Contributed papers:

    • Noortje Uphoff & Annie Quick: Born in Bradford – Studying maternal and child health in an ethnically diverse population with marked social inequality.
  • Jeff Evans: Governing by Numbers in the Globalising World – PIAAC and the international assessment of adult numeracy. View presentation. No video available.

3:30: Coffee Session 4 – 4:00: “Futures for the New Generation (and the next riots)”

This session explores transgenerational futures – education, housing, jobs and other areas.

Stewart Lansley: “Inequality: Its role in the crash and the crisis”
The speaker examines the extent to which inequality caused the 2008 crash and the current crisis, what has been happening to income gaps in the UK and the US , and what can be done to return inequality to the levels of the first post-war decades.

Stewart Lansley is Visiting Fellow at the Townsend Centre for International Poverty Research and the author of The Cost of Inequality: Why Economic Equality is Essential for Recovery , Gibson Square, 2012.

View presentation.

5:00: Close

This conference is part of the Radical Statistics weekend which also includes (all located at the Priory Centre):

Friday 22nd      6-9pm Social event and meal
Saturday 23rd  8-11pm 1st York Radical Cabaret, brought to you by Rory Motion, of Glastonbury and Radio 4.
Sunday 24th:  10.30am Radical Statistics Annual General Meeting – All welcome.
12:00 Guided tour of York  led by Stephen Lusty (official York tour guide and Chair of the Yorkshire Philosophical Society)
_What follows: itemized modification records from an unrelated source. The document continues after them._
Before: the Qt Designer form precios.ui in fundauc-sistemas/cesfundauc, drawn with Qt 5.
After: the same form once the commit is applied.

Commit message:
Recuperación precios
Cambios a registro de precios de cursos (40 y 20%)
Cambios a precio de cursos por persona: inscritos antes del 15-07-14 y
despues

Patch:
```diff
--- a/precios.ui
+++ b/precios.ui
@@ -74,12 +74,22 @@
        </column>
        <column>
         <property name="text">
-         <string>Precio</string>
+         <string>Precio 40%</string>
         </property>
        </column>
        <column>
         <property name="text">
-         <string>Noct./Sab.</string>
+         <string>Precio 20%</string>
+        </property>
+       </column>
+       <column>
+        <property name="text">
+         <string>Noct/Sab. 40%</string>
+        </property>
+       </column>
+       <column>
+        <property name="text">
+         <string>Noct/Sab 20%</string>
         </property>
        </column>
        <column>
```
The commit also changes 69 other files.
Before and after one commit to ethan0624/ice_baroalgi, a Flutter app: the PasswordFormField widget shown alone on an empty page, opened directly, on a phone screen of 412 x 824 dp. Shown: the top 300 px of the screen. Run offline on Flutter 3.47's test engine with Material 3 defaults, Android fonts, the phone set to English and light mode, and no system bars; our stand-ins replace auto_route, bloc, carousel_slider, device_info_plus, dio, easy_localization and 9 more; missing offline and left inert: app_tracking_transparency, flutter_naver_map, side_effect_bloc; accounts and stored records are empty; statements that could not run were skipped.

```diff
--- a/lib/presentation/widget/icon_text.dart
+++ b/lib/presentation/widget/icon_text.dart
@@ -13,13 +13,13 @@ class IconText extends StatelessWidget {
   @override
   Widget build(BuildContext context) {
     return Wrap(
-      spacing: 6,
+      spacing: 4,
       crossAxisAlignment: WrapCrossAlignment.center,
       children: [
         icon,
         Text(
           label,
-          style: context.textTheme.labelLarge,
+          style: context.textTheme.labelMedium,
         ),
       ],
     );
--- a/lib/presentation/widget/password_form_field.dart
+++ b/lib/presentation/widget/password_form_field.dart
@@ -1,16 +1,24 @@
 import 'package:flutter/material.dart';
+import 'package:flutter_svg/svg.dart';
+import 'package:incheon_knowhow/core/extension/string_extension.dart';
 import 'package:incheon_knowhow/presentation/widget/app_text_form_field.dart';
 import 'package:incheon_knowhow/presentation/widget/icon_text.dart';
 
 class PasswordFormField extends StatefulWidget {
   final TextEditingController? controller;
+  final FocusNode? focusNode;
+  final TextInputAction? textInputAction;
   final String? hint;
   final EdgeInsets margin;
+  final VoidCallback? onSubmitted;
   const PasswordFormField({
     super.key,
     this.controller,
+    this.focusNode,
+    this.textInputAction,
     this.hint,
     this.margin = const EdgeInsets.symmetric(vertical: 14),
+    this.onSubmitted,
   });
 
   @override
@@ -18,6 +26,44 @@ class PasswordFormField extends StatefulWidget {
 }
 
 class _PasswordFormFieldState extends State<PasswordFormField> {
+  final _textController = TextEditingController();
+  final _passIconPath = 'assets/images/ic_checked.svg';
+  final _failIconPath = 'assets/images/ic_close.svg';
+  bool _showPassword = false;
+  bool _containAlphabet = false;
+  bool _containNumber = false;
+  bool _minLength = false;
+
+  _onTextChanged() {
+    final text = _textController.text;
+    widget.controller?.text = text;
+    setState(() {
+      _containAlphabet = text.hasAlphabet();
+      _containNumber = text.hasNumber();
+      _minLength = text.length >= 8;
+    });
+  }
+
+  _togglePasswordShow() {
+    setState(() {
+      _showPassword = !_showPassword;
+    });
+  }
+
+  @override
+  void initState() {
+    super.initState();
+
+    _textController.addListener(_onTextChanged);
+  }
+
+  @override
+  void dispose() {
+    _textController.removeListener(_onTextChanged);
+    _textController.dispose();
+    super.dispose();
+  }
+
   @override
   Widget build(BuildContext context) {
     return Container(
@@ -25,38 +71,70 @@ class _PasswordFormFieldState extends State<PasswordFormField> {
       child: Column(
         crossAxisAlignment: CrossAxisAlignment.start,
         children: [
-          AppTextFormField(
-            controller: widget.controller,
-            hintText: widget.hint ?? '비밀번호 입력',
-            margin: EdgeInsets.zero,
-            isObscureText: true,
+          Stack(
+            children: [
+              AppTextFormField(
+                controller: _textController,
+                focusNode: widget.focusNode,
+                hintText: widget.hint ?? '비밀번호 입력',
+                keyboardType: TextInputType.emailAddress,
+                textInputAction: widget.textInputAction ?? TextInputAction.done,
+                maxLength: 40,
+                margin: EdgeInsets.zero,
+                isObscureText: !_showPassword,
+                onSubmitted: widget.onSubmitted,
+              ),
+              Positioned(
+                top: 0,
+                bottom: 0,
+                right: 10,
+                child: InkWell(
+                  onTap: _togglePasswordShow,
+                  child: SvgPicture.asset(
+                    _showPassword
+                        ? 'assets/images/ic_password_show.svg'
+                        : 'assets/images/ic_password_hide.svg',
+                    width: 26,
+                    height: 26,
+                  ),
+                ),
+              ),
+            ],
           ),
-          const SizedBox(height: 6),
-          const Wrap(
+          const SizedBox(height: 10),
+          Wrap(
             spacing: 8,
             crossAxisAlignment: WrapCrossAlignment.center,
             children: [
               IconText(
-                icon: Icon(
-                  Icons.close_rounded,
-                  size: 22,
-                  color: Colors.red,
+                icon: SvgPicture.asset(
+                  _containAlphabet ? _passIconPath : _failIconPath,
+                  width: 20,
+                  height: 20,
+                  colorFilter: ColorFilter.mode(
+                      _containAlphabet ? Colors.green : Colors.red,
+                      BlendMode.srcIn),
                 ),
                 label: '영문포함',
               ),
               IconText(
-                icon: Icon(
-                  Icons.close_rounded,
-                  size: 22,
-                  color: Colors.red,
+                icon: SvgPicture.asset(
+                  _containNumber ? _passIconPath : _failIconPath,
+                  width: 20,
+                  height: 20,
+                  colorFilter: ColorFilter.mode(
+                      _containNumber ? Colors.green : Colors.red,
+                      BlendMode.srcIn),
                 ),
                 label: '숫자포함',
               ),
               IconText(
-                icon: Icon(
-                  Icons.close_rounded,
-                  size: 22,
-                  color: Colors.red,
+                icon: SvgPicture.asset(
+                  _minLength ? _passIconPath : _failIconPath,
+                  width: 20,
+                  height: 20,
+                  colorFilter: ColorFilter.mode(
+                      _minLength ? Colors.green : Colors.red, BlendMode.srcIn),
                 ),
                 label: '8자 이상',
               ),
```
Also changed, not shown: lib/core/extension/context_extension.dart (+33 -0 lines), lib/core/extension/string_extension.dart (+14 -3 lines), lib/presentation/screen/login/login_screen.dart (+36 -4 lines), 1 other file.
For programme queries please email the conference organiser, John Bibby.
For general inquiries email the RadStats administrator, Alistair Cairns.

It may be possible to arrange accommodation with RadStats members in the area.
Ace Hotel/hostel is very nearby and recommended or view a list of local accommodation.
– Please stay for the weekend if you can!